Instead, Lawless said women are significantly less likely than men to receive the suggestion to run for office from a party leader, elected official, or non-elected political activist. For example, 49 percent of the men in the sample report had someone suggest they run for office, compared to 39 percent of the women.
If Republicans are to elect more women to national office, the party needs to do more to ensure those candidates can overcome the challenge of making it through the primary process, Debbie Walsh, director of the Center for American Women in Politics at Rutgers University, told Time magazine
"Women’s representation is very lopsided on the Democratic side and the Republican Party has to do more if they want to see more women elected to office. They need to go out — the party itself, the state parties — need to make primaries a priority.
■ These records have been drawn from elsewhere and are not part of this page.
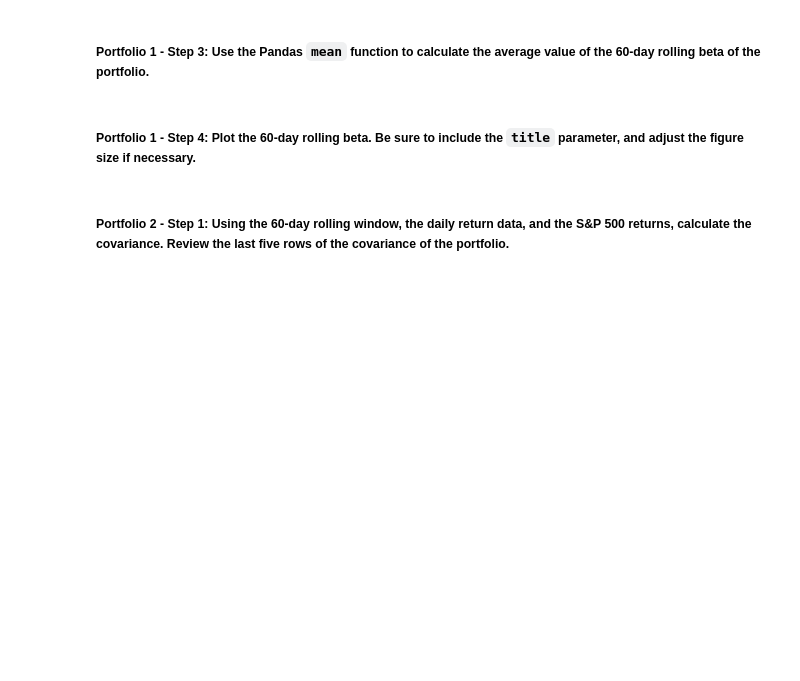
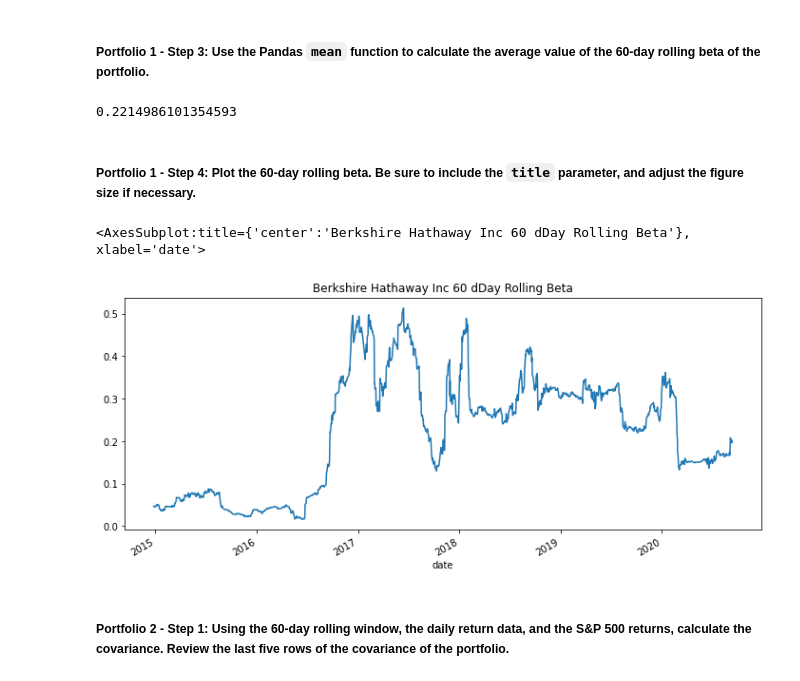
Before and after one commit to rodum012/Investment_Fund_Analysis, a Jupyter notebook: risk_return_analysis.ipynb, the cells around one changed output. Saved outputs shown, nothing was run; the diff lists cells and outputs as text; code cells hidden in the pictures; blank space fills up the shorter version.

```diff
--- a/risk_return_analysis.ipynb
+++ b/risk_return_analysis.ipynb
@@ -330,5 +340,7 @@ Your analysis is nearing completion. Now, you need to evaluate how the portfolio
 # %% [markdown]
 #### Use the Pandas `var` function to calculate the variance of the S&P 500 by using a 60-day rolling window. Visualize the last five rows of the variance of the S&P 500.
 # %%
-# Calculate the variance of the S&P 500 using a rolling 60-day window.
-# YOUR CODE HERE
+# Calculates the variance of the S&P 500 using a rolling 60-day window.
+market_var = fund_daily_averages.loc[:,'S&P 500'].rolling(60).var()
+# Displays the last 5 rows of the resulting dataframe
+market_var.tail()
@@ -345,6 +365,7 @@ Your analysis is nearing completion. Now, you need to evaluate how the portfolio
 # %% [markdown]
 ##### Portfolio 1 - Step 1: Using the 60-day rolling window, the daily return data, and the S&P 500 returns, calculate the covariance. Review the last five rows of the covariance of the portfolio.
 # %%
-# Calculate the covariance using a 60-day rolling window
-# Review the last five rows of the covariance data
-# YOUR CODE HERE
+# Calculates the covariance using a 60-day rolling window
+berk_cov = fund_daily_averages.loc[:,'BERKSHIRE HATHAWAY INC'].rolling(60).cov(fund_daily_averages.loc[:,'S&P 500'])
+# Reviews the last five rows of the covariance data
+berk_cov.tail()
@@ -351,6 +380,7 @@ Your analysis is nearing completion. Now, you need to evaluate how the portfolio
 # %% [markdown]
 ##### Portfolio 1 - Step 2: Calculate the beta of the portfolio. To do that, divide the covariance of the portfolio by the variance of the S&P 500.
 # %%
-# Calculate the beta based on the 60-day rolling covariance compared to the market (S&P 500)
-# Review the last five rows of the beta information
-# YOUR CODE HERE
+# Calculates the beta based on the 60-day rolling covariance compared to the market (S&P 500)
+berk_beta = berk_cov / market_var
+# Reviews the last five rows of the beta information
+berk_beta.tail()
@@ -357,7 +395,11 @@ Your analysis is nearing completion. Now, you need to evaluate how the portfolio
 # %% [markdown]
 ##### Portfolio 1 - Step 3: Use the Pandas `mean` function to calculate the average value of the 60-day rolling beta of the portfolio.
 # %%
-# Calculate the average of the 60-day rolling beta
-# YOUR CODE HERE
+# Calculates the average of the 60-day rolling beta
+avg_berk_beta = berk_beta.mean()
+# Reviews the average of the 60-day rolling beta
+avg_berk_beta
+# %% [output]
+0.2214986101354593
 # %% [markdown]
 ##### Portfolio 1 - Step 4: Plot the 60-day rolling beta. Be sure to include the `title` parameter, and adjust the figure size if necessary.
@@ -368,3 +406,9 @@ Your analysis is nearing completion. Now, you need to evaluate how the portfolio
+# %%
+# Plots the rolling beta
+berk_beta.plot(figsize=(12,5),title='Berkshire Hathaway Inc 60 dDay Rolling Beta')
+# %% [output]
+<AxesSubplot:title={'center':'Berkshire Hathaway Inc 60 dDay Rolling Beta'}, xlabel='date'>
+[figure, added]
 # %% [markdown]
 ##### Portfolio 2 - Step 1: Using the 60-day rolling window, the daily return data, and the S&P 500 returns, calculate the covariance. Review the last five rows of the covariance of the portfolio.
 # %%
```
Also changed, not shown: parts of 28 cells of this notebook, 4 other files.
The numbers of Republican women that are running, it’s not the numbers you need to see an increase in representation at congressional level," Walsh told the magazine.
Brookings' Lawless does not discount that family responsibilities are one of the many factors impacting the decision to enter the political fray, but, she writes, "it is also important to recognize that the perpetuation of traditional family arrangements can affect women’s career choices before they enter the candidate eligibility pool."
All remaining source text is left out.